With attendance at Citi Field increasing 17.6% according to the New York Times and nearly 5,000 people per game seeing the Mets, there is no doubt the New York National League team has become more popular. And Rays weekend attendance benefited.
Meanwhile, Yankees baseball in Tampa Bay has been much more interesting.
Although Yankees Spring Training set a 10-year total attendance high and per game Spring attendance increased, attendance for Yankees versus Rays games at Tropicana Field has never been worse. The following chart looks at Yankees versus Rays attendance at Tropicana Field during the Sternberg Ownership Era.

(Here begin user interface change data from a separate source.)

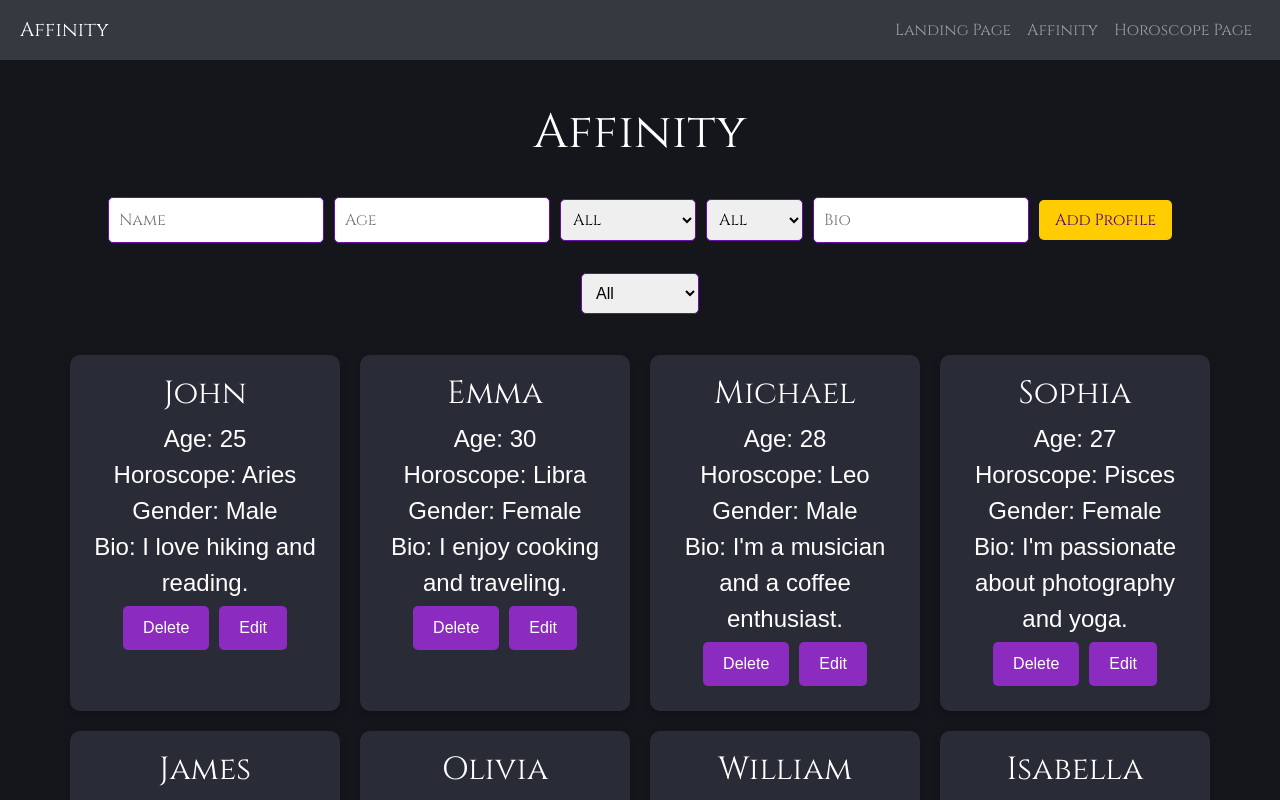
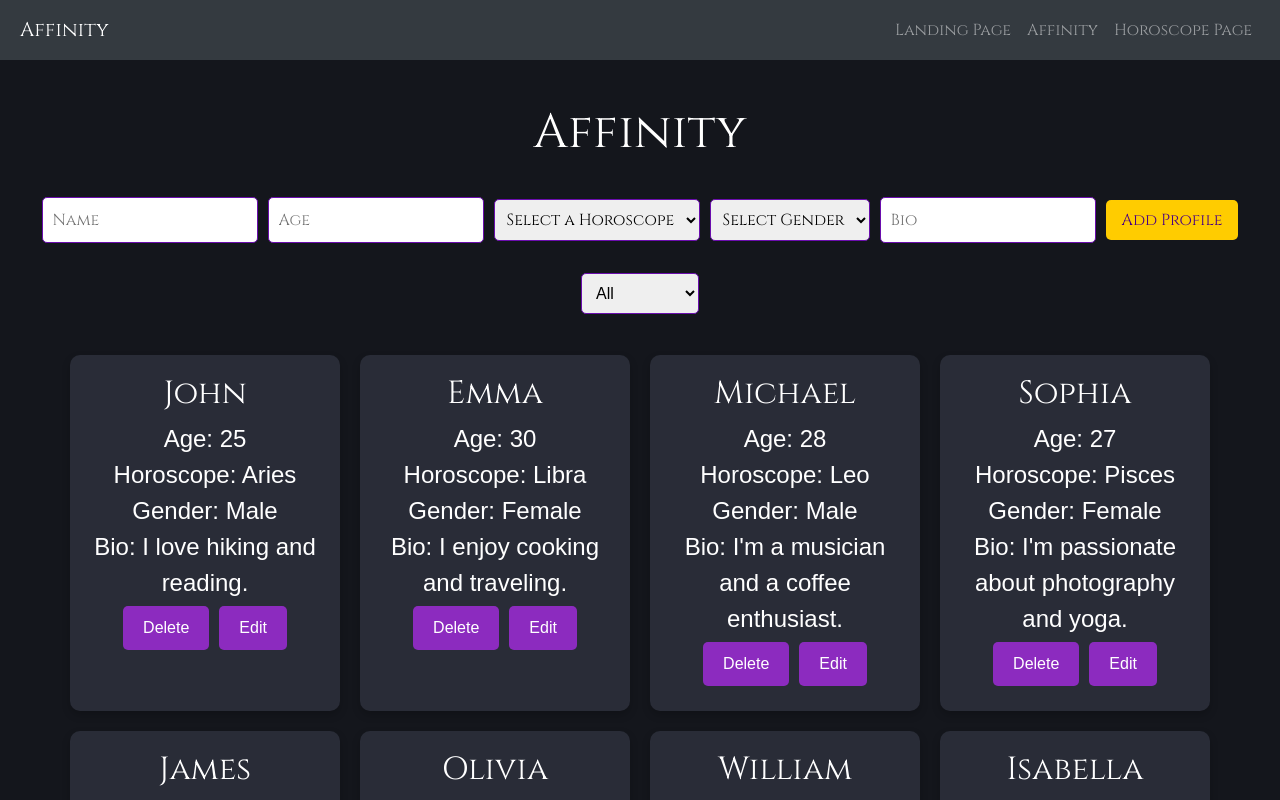
Before and after one commit to JKTEJADA/DatingWebsiteITELEC, a React (Create React App) app: page /Dating in a window 1280 px wide. Shown: the top 800 px of the page. Built offline with nearby package versions, Linux system fonts and the light colour scheme.

Commit message:
Placeholders and Validations for horoscope and gender

```diff
--- a/src/DatingApp.jsx
+++ b/src/DatingApp.jsx
@@ -298,12 +298,13 @@ const DatingApp = () => {
       alert("Age must be a positive number.");
       return;
     }
-    if (horoscope.toLowerCase() === "all") {
-      alert("Invalid horoscope sign.");
+    if (horoscope === 'All') {
+      alert("Please select a horoscope sign.");
       return;
     }
-    if (gender !== "Male" && gender !== "Female" && gender !== "Other") {
-      alert("Invalid gender. Please select Male, Female, or Other.");
+
+    if (gender !== "Male" && gender !== "Female") {
+      alert("Invalid gender. Please select Male, Female");
       return;
     }
 
@@ -314,8 +315,8 @@ const DatingApp = () => {
     setNewProfile({
       name: "",
       age: "",
-      horoscope: "All",
-      gender: "All",
+      horoscope: "",
+      gender: "",
       bio: "",
     });
     // setNewProfile({ name: '', age: '', horoscope: 'All', gender: 'All', bio: '', image: '' });
@@ -384,19 +385,26 @@ const DatingApp = () => {
     setNewProfile({ ...newProfile, horoscope: e.target.value })
   }
 >
-          {horoscopeSigns.map((sign) => (
-            <option key={sign} value={sign}>
-              {sign}
+  {horoscopeSigns.map((sign, index) => (
+    <option key={sign} value={sign} disabled={index === 0 && newProfile.horoscope !== ''} >
+      {index === 0 ? 'Select a Horoscope' : sign}
     </option>
   ))}
 </select>
+
+
+
+
+
+
         <select
           value={newProfile.gender}
           onChange={(e) =>
             setNewProfile({ ...newProfile, gender: e.target.value })
+
           }
         >
-          <option value="All">All</option>
+          <option value = "All" disabled >  Select Gender </option>
           <option value="Male">Male</option>
           <option value="Female">Female</option>
         </select>
@@ -507,7 +515,6 @@ const DatingApp = () => {
                 setEditProfile({ ...editProfile, gender: e.target.value })
               }
             >
-              <option value="All">All</option>
               <option value="Male">Male</option>
               <option value="Female">Female</option>
             </select>
```
Lines whose indentation alone changed are shown as unchanged.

From 2014 to 2015, attendance at Tropicana Field for Yankees versus Rays games dropped 44%. That is a huge decrease and worth exploring. While Rays attendance has decreased across the board, the decrease in attendance for games versus the Yankees stands out.
We also saw a huge drop in Tampa Yankees attendance this year (-20%). While it wasn’t a good year for the Florida State League overall, the Tampa Yankees had the biggest attendance drop in the league.
Could attendance for Yankees games at Tropicana Field be tied to Yankees attendance in New York? Could Yankees fans in Florida feel the same about seeing their team as their fellow fans in New York?
According to the New York Times,
The Yankees’ paid attendance at home is averaging 39,537 a game, down 5.6 percent from the average at this time last year, according to Baseball-Reference.com. The Yankees, who trail first-place Toronto by three games in the American League East, have never averaged below 40,000 fans a game since moving to the new Yankee Stadium in 2009.
And Yankees TV ratings are also down.
But the Yankees, who averaged 454,000 viewers a game in 2007, are drawing only 256,000 this season, a 10 percent decrease from 2014 after a comparable number of games.
Could Yankees fans lack of enthusiasm be a national phenomenon? Finding out this answer would require a lot of research, from exploring ratings for Yankees national broadcasts to looking at road attendance for Yankees games in every stadium and calculating percentage above or below average attendance per day.
Far beyond the purview of this site.
But if Rays fans are attending games 10-15% less in 2015 than they did in 2014 and the same amount of opposing fans attended, attendance versus the visiting Yankees should have still been over 20,000 per game.
Without polling every fan in attendance, we will never know how many fans for each team attended each game. But if looking at Yankees attendance and ratings in New York is any indication, we can safely make the assumption Yankees fans are not as interested in seeing the Yankees as they were last year, especially in Tropicana Field.
The Yankees presence in Tampa will continue to loom large as long as the City of Tampa considers the Yankees a “hometown” team and as long as the Tampa Sports Authority is personally invested in the success of Steinbrenner Field. But perhaps this momentary lack of interest in the Yankees could allow the Rays to penetrate the market of Florida-born fans looking for a team to root for.